This is a list of my favorite series for older children and younger adults in the realm of magic, other realities, and the richly imagined. All of these books are fantastic, many are deeply poetic, and I recommend them for all ages — I can re-read them anytime, always with wonder and fascination.
The Sea of Trolls trilogy, Nancy Farmer, 2004-2009. Along with The Land of the Silver Apples and The Islands of the Blessed, this is a brilliant quest adventure of Norsemen and berserkers, slaves, gods and ogres — an exciting, exquisitely detailed world half legend and half fantasy, complete with humor and longing and even philosophy, that should be high up in the canon of children’s and young adult literature. (Note for locals: Farmer is an Arizona native who lives in the Chiricahua Mountains. She’s won plenty of awards, but still deserves to be far, far more widely read.)
The Worlds of Chrestomanci, Diana Wynne Jones, 1977-2006. A seven-book series about a multiverse peopled by a charming cast of relatable, endearing magical characters. Written by one of the world’s all-time finest fantasy writers, the British Wynne Jones, who wrote dozens of wonderful novels and short-story collections — of which I’ve devoured almost all — before she died just a couple of years ago. Wynne Jones’ books sparkle with vigor and wit.
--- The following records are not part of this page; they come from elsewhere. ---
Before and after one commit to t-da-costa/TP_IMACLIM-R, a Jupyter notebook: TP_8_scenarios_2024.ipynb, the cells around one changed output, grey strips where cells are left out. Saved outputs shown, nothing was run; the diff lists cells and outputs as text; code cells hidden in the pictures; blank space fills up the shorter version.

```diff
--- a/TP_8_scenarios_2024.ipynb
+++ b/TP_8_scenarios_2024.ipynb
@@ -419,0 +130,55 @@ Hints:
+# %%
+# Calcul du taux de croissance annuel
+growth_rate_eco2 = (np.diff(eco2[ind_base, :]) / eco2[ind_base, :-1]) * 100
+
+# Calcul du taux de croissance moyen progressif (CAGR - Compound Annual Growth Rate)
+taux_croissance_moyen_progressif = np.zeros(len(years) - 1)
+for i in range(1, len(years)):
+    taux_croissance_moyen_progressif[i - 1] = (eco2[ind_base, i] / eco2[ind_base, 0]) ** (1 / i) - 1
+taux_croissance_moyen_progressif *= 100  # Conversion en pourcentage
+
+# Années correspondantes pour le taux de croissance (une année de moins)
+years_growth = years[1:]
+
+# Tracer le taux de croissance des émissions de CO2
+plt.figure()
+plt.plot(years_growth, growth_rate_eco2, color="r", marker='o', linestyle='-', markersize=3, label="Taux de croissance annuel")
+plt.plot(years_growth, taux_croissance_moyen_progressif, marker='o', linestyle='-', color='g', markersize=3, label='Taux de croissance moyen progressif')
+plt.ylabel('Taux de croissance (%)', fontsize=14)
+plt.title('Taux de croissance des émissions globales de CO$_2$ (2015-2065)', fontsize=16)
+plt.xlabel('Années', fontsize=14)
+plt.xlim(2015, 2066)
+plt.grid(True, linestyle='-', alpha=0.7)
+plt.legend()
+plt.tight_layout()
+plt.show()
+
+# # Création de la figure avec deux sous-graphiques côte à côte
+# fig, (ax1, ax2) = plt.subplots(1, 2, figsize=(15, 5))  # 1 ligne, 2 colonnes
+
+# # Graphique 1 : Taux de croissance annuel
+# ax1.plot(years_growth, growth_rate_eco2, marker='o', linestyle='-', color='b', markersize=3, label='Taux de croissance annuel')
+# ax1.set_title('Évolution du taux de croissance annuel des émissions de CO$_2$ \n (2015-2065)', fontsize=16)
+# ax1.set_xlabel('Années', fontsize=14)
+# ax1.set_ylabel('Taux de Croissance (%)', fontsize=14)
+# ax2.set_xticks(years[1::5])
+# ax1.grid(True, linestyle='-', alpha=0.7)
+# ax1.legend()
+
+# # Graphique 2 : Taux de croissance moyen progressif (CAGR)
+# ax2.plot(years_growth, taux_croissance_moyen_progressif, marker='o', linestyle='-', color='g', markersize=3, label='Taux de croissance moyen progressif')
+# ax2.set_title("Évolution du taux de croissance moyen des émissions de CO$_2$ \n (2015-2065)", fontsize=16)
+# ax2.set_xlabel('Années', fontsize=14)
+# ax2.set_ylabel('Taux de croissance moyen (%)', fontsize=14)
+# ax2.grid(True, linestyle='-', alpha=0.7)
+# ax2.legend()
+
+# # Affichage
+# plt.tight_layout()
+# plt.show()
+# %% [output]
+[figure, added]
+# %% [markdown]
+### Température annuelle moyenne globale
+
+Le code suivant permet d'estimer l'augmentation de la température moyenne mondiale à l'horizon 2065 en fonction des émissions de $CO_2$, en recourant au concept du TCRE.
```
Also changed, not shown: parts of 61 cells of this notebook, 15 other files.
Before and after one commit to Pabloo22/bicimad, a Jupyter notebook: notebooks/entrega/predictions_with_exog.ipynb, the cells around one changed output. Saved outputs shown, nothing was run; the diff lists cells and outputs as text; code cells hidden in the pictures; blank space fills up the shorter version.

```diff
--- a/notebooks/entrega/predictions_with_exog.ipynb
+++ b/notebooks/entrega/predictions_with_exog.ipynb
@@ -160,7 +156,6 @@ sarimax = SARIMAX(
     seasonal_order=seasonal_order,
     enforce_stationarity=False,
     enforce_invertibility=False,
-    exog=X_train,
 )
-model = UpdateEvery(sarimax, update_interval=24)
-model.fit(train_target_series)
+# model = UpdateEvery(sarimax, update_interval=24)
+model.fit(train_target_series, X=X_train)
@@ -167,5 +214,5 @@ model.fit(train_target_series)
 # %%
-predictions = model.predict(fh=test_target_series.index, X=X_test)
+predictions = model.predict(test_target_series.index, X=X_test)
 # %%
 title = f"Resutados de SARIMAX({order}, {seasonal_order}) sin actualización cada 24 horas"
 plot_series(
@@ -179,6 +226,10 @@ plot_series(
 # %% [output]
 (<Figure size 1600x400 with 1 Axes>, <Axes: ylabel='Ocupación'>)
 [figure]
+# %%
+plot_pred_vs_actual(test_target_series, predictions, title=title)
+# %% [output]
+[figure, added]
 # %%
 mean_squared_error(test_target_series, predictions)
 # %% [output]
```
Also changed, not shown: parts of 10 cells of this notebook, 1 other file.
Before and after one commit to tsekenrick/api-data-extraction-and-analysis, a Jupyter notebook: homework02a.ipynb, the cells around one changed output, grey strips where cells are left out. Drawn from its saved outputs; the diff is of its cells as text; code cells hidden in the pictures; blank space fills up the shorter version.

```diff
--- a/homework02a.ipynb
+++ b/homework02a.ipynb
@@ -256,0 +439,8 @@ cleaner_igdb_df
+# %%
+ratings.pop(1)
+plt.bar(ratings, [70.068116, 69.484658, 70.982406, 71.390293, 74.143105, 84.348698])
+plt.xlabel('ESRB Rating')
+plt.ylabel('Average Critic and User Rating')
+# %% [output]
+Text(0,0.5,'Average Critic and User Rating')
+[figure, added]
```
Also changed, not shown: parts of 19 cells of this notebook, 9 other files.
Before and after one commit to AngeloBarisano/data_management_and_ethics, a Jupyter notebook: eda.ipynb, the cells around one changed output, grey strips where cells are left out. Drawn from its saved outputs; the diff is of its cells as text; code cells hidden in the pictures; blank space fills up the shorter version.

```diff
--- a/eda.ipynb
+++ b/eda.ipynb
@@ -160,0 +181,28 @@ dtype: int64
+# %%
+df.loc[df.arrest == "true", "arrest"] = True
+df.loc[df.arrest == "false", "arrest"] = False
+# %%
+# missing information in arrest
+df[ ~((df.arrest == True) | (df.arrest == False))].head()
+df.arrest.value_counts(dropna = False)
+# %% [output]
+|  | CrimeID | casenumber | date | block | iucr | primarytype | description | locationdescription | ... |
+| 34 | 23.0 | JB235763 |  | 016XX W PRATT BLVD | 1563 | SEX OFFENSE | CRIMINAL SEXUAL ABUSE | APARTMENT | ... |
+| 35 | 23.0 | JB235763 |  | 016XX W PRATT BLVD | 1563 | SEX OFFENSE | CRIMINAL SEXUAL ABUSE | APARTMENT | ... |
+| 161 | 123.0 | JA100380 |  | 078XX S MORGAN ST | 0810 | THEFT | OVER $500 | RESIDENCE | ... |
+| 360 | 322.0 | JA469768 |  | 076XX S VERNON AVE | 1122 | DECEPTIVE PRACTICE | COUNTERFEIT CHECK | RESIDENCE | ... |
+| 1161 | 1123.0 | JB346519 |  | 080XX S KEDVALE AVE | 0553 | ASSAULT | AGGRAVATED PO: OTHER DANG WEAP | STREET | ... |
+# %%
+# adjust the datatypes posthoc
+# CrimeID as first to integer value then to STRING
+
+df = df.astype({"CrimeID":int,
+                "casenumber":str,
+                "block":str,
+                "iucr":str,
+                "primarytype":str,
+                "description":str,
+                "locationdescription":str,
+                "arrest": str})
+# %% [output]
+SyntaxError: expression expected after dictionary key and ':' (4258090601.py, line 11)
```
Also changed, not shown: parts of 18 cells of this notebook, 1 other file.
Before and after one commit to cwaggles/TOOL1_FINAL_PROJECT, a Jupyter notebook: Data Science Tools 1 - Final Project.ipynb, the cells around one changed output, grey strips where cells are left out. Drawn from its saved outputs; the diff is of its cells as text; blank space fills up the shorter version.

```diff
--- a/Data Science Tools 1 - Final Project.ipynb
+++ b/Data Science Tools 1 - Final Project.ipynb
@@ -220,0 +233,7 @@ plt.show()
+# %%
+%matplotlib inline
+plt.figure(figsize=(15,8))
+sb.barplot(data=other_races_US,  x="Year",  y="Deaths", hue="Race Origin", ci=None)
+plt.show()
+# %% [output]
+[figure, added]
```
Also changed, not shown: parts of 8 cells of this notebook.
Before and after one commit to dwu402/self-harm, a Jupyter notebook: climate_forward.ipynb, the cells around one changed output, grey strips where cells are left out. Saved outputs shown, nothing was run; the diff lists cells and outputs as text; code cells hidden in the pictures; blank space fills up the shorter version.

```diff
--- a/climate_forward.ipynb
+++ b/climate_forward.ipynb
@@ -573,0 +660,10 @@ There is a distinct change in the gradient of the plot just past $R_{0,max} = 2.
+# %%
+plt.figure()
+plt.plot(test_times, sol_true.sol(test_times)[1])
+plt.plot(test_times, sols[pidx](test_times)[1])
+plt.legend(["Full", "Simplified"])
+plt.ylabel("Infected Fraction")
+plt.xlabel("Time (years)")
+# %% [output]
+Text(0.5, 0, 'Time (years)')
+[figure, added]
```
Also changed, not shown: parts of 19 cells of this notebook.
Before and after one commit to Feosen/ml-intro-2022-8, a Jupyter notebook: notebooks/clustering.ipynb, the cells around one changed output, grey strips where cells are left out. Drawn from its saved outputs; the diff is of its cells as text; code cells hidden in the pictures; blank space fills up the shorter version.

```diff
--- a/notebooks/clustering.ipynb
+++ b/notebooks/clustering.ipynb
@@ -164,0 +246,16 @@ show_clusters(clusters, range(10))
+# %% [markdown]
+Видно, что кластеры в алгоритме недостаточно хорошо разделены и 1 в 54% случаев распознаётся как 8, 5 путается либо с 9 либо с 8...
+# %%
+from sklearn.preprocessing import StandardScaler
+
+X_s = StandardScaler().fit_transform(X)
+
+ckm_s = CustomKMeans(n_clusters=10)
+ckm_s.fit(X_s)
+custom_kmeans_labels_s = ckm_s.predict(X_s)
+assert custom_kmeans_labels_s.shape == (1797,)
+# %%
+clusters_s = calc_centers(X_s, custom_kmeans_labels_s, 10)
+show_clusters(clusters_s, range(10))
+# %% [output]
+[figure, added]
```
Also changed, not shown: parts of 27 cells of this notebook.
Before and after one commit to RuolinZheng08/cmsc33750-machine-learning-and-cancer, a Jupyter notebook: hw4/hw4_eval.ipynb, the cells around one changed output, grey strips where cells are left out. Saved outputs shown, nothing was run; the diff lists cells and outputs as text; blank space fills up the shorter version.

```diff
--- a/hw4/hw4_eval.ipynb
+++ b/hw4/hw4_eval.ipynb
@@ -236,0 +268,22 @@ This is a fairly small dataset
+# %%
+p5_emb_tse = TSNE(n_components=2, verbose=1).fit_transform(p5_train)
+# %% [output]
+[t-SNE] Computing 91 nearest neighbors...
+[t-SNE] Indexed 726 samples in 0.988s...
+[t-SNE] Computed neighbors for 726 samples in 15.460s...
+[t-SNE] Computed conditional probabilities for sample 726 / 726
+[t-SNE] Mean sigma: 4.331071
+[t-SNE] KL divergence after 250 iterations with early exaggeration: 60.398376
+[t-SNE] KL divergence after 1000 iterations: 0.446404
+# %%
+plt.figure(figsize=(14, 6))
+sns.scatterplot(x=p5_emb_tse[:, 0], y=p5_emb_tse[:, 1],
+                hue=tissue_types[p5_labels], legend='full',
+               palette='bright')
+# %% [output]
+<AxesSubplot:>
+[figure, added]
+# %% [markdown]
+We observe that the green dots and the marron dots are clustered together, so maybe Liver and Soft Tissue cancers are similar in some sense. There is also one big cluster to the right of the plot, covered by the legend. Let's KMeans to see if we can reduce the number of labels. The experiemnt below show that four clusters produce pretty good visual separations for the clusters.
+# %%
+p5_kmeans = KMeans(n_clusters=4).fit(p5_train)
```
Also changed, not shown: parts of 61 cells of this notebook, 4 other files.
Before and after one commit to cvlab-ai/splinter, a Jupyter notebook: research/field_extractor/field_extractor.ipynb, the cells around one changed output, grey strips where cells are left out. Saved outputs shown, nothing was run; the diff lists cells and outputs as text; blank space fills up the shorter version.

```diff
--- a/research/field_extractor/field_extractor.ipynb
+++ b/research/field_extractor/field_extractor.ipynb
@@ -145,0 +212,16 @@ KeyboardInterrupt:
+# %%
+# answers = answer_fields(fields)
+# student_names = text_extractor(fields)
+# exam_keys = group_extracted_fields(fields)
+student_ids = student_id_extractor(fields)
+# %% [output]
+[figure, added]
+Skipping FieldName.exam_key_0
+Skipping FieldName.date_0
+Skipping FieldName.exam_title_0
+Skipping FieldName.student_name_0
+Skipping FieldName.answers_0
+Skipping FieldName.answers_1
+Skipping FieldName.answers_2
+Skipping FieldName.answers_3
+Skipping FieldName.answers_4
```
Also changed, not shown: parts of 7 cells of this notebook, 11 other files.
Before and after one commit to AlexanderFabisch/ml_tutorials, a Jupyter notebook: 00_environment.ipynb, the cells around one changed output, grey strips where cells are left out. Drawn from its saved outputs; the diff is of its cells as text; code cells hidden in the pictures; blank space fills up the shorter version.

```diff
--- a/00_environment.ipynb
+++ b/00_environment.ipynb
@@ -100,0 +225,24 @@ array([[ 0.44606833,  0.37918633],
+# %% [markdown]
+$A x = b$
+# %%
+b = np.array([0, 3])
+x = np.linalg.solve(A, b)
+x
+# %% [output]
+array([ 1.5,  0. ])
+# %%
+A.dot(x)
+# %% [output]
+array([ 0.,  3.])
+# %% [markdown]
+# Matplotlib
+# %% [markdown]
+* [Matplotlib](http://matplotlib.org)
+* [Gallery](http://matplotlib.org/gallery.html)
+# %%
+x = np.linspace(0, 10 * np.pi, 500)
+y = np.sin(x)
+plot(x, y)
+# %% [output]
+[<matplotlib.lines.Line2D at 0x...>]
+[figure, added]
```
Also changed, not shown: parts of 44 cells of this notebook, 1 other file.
His Dark Materials, Philip Pullman, 1995-2000. This excellent fantasy trilogy for young adults, beginning with The Golden Compass, is in fact, like most of the books on this list, for all ages. Gorgeous and almost infinitely memorable, it’ll stay with you for the rest of your life, I predict, once you fall in love. There’s also a movie.